- **Task brief**
Please output the listing exactly as it stands, but omit any images.

________

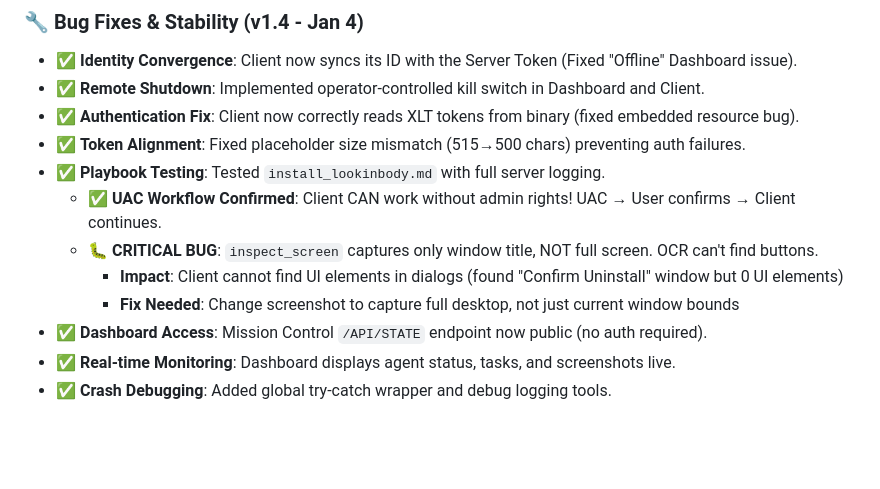
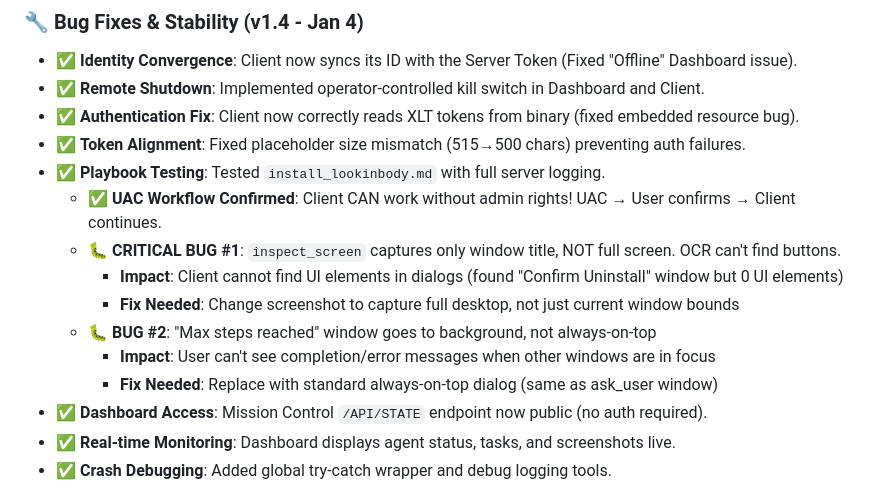
Before and after one commit to xelth-com/xelthAGI, a Markdown page: NEXT_TASK.md, the part around the change. Rendered like a GitHub page; blank space fills up the shorter version.

Commit message:
docs: add BUG #2 - max steps window not always-on-top
🐛 Issue: Completion/error dialogs go to background
- User misses important messages when focused on other windows
- Need consistent always-on-top behavior for ALL user dialogs

✅ Solution: Use standard dialog window (like ask_user)

🤖 Generated with [Claude Code](https://claude.com/claude-code)

Co-Authored-By: Claude Sonnet 4.5 <noreply@anthropic.com>

```diff
--- a/NEXT_TASK.md
+++ b/NEXT_TASK.md
@@ -9,9 +9,12 @@
 - ✅ **Token Alignment**: Fixed placeholder size mismatch (515→500 chars) preventing auth failures.
 - ✅ **Playbook Testing**: Tested `install_lookinbody.md` with full server logging.
   - ✅ **UAC Workflow Confirmed**: Client CAN work without admin rights! UAC → User confirms → Client continues.
-  - 🐛 **CRITICAL BUG**: `inspect_screen` captures only window title, NOT full screen. OCR can't find buttons.
+  - 🐛 **CRITICAL BUG #1**: `inspect_screen` captures only window title, NOT full screen. OCR can't find buttons.
     - **Impact**: Client cannot find UI elements in dialogs (found "Confirm Uninstall" window but 0 UI elements)
     - **Fix Needed**: Change screenshot to capture full desktop, not just current window bounds
+  - 🐛 **BUG #2**: "Max steps reached" window goes to background, not always-on-top
+    - **Impact**: User can't see completion/error messages when other windows are in focus
+    - **Fix Needed**: Replace with standard always-on-top dialog (same as ask_user window)
 - ✅ **Dashboard Access**: Mission Control `/API/STATE` endpoint now public (no auth required).
 - ✅ **Real-time Monitoring**: Dashboard displays agent status, tasks, and screenshots live.
 - ✅ **Crash Debugging**: Added global try-catch wrapper and debug logging tools.
```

________

- **Task result**
Before and after one commit to xelth-com/xelthAGI, a Markdown page: NEXT_TASK.md, the part around the change. Rendered like a GitHub page; blank space fills up the shorter version.

Commit message:
docs: add BUG #2 - max steps window not always-on-top
🐛 Issue: Completion/error dialogs go to background
- User misses important messages when focused on other windows
- Need consistent always-on-top behavior for ALL user dialogs

✅ Solution: Use standard dialog window (like ask_user)

🤖 Generated with [Claude Code](https://claude.com/claude-code)

Co-Authored-By: Claude Sonnet 4.5 <noreply@anthropic.com>

```diff
--- a/NEXT_TASK.md
+++ b/NEXT_TASK.md
@@ -9,9 +9,12 @@
 - ✅ **Token Alignment**: Fixed placeholder size mismatch (515→500 chars) preventing auth failures.
 - ✅ **Playbook Testing**: Tested `install_lookinbody.md` with full server logging.
   - ✅ **UAC Workflow Confirmed**: Client CAN work without admin rights! UAC → User confirms → Client continues.
-  - 🐛 **CRITICAL BUG**: `inspect_screen` captures only window title, NOT full screen. OCR can't find buttons.
+  - 🐛 **CRITICAL BUG #1**: `inspect_screen` captures only window title, NOT full screen. OCR can't find buttons.
     - **Impact**: Client cannot find UI elements in dialogs (found "Confirm Uninstall" window but 0 UI elements)
     - **Fix Needed**: Change screenshot to capture full desktop, not just current window bounds
+  - 🐛 **BUG #2**: "Max steps reached" window goes to background, not always-on-top
+    - **Impact**: User can't see completion/error messages when other windows are in focus
+    - **Fix Needed**: Replace with standard always-on-top dialog (same as ask_user window)
 - ✅ **Dashboard Access**: Mission Control `/API/STATE` endpoint now public (no auth required).
 - ✅ **Real-time Monitoring**: Dashboard displays agent status, tasks, and screenshots live.
 - ✅ **Crash Debugging**: Added global try-catch wrapper and debug logging tools.
```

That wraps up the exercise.